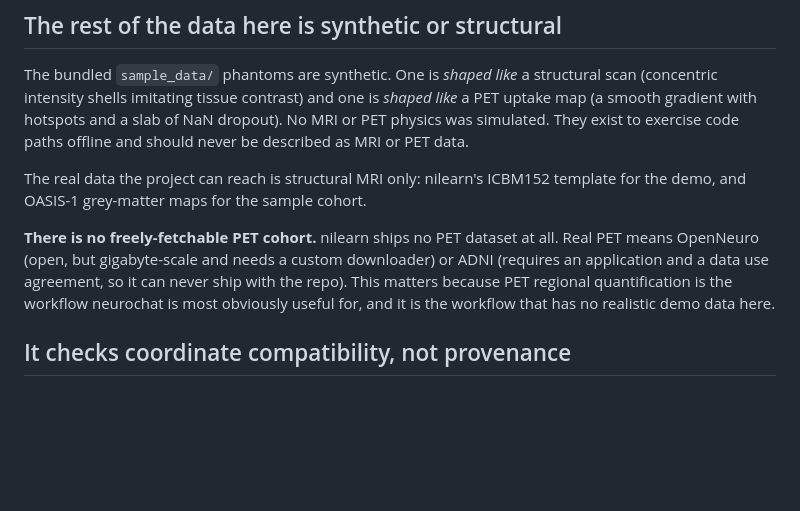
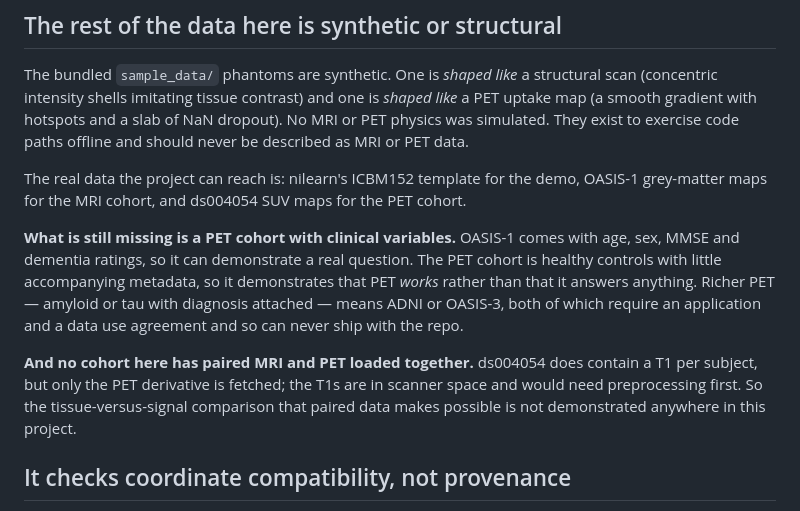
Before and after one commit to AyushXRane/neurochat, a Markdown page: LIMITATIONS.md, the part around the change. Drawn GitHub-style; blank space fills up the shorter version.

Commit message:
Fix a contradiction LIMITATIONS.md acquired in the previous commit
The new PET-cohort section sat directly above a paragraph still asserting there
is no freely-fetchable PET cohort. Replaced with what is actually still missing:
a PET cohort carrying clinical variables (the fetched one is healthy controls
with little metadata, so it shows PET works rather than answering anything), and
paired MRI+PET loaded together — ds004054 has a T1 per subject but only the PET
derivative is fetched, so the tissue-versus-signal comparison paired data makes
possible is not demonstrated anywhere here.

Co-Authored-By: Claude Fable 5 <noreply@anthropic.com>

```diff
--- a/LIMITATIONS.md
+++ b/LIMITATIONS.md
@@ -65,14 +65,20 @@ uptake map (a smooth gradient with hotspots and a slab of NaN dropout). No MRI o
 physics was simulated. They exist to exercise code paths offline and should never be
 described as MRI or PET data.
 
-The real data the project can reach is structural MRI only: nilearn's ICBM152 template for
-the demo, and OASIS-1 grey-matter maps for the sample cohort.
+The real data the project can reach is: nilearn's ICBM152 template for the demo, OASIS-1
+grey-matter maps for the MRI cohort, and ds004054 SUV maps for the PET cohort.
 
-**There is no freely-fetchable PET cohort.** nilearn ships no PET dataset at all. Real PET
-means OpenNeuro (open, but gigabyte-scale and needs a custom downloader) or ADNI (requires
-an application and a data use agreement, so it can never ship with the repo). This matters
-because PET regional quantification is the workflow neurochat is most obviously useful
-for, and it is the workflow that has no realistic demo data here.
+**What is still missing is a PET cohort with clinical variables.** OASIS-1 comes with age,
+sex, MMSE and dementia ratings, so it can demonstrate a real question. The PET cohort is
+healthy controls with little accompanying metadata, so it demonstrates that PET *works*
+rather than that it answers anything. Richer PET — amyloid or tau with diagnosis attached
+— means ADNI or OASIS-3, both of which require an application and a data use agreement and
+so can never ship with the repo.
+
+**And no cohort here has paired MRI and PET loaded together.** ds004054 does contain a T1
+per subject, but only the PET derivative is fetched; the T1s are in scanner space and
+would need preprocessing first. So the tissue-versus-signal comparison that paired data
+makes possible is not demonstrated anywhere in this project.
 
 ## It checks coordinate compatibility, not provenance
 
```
---
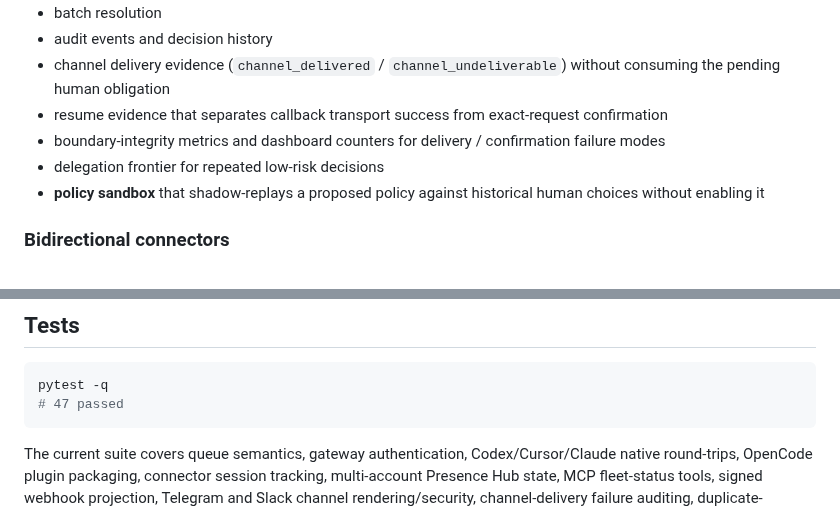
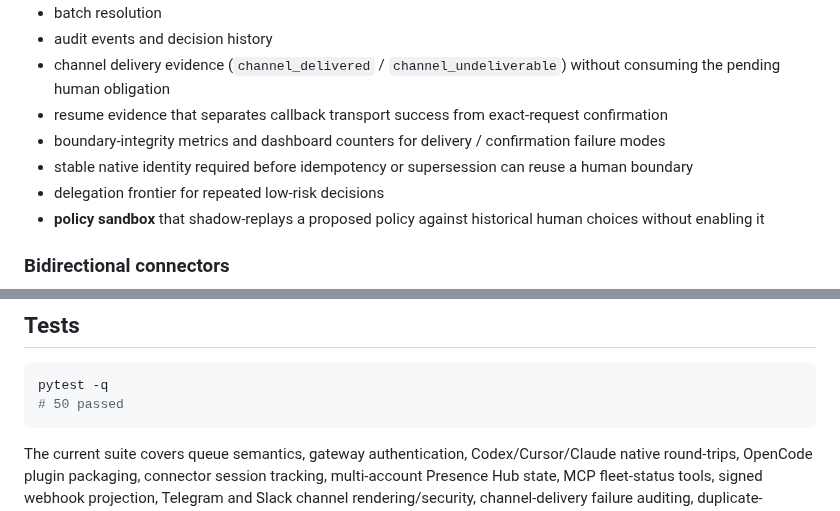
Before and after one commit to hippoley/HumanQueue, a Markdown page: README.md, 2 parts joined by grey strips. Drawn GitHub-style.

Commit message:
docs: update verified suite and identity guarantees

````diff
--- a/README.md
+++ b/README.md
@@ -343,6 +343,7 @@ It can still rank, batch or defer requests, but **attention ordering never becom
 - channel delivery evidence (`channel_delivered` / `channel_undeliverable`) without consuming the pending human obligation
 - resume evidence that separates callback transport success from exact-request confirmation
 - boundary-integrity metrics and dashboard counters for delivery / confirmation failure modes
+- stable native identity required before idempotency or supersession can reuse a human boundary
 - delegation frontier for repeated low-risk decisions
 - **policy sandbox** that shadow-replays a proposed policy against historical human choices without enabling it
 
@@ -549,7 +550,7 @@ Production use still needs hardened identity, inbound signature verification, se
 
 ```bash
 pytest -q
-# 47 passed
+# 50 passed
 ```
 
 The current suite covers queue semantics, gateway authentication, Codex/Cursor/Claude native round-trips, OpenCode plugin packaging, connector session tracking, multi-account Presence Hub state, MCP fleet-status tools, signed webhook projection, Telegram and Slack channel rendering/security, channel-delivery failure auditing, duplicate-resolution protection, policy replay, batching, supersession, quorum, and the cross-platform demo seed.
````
--
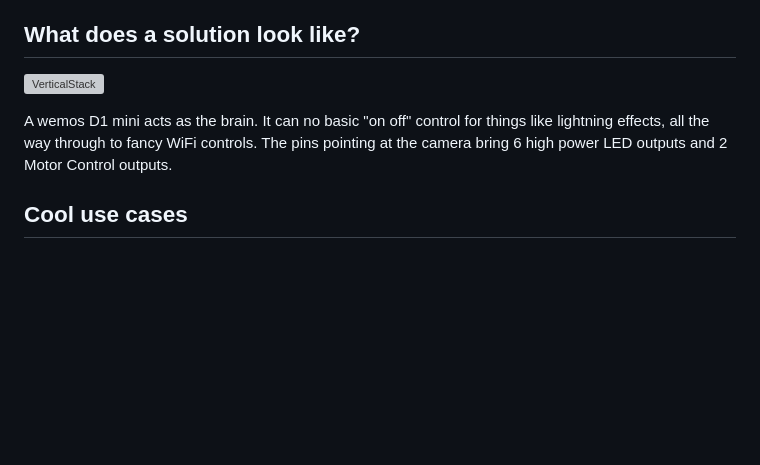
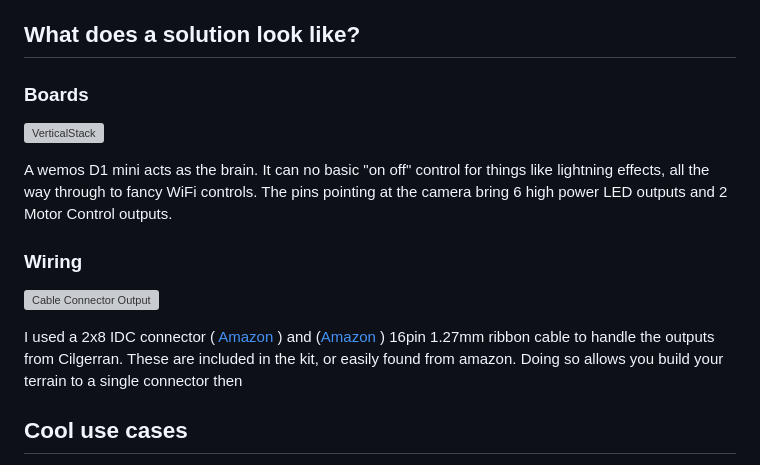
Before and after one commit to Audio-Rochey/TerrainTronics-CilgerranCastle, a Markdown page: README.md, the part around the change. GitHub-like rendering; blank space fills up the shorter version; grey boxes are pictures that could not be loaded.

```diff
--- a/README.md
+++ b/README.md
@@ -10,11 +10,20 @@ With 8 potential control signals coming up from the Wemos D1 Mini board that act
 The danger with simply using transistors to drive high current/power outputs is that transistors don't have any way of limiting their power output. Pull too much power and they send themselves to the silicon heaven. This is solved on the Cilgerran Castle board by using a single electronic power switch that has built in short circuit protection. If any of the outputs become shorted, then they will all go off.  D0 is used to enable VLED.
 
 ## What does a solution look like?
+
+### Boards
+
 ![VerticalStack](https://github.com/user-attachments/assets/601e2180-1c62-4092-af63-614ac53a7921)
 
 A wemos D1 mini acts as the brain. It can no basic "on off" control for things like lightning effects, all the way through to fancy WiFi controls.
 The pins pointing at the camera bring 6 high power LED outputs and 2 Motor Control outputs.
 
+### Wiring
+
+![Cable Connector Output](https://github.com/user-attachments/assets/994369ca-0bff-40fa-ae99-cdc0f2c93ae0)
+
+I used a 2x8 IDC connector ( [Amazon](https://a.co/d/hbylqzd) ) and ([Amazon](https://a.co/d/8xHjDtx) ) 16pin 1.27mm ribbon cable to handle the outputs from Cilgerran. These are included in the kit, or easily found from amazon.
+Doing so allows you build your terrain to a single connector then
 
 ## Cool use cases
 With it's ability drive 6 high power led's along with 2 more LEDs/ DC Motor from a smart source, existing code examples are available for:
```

Required work -> When the word "https" appears in a line of the listing, copy that line.

Answer space ->
 ![VerticalStack](https://github.com/user-attachments/assets/601e2180-1c62-4092-af63-614ac53a7921)
+![Cable Connector Output](https://github.com/user-attachments/assets/994369ca-0bff-40fa-ae99-cdc0f2c93ae0)
+I used a 2x8 IDC connector ( [Amazon](https://a.co/d/hbylqzd) ) and ([Amazon](https://a.co/d/8xHjDtx) ) 16pin 1.27mm ribbon cable to handle the outputs from Cilgerran. These are included in the kit, or easily found from amazon.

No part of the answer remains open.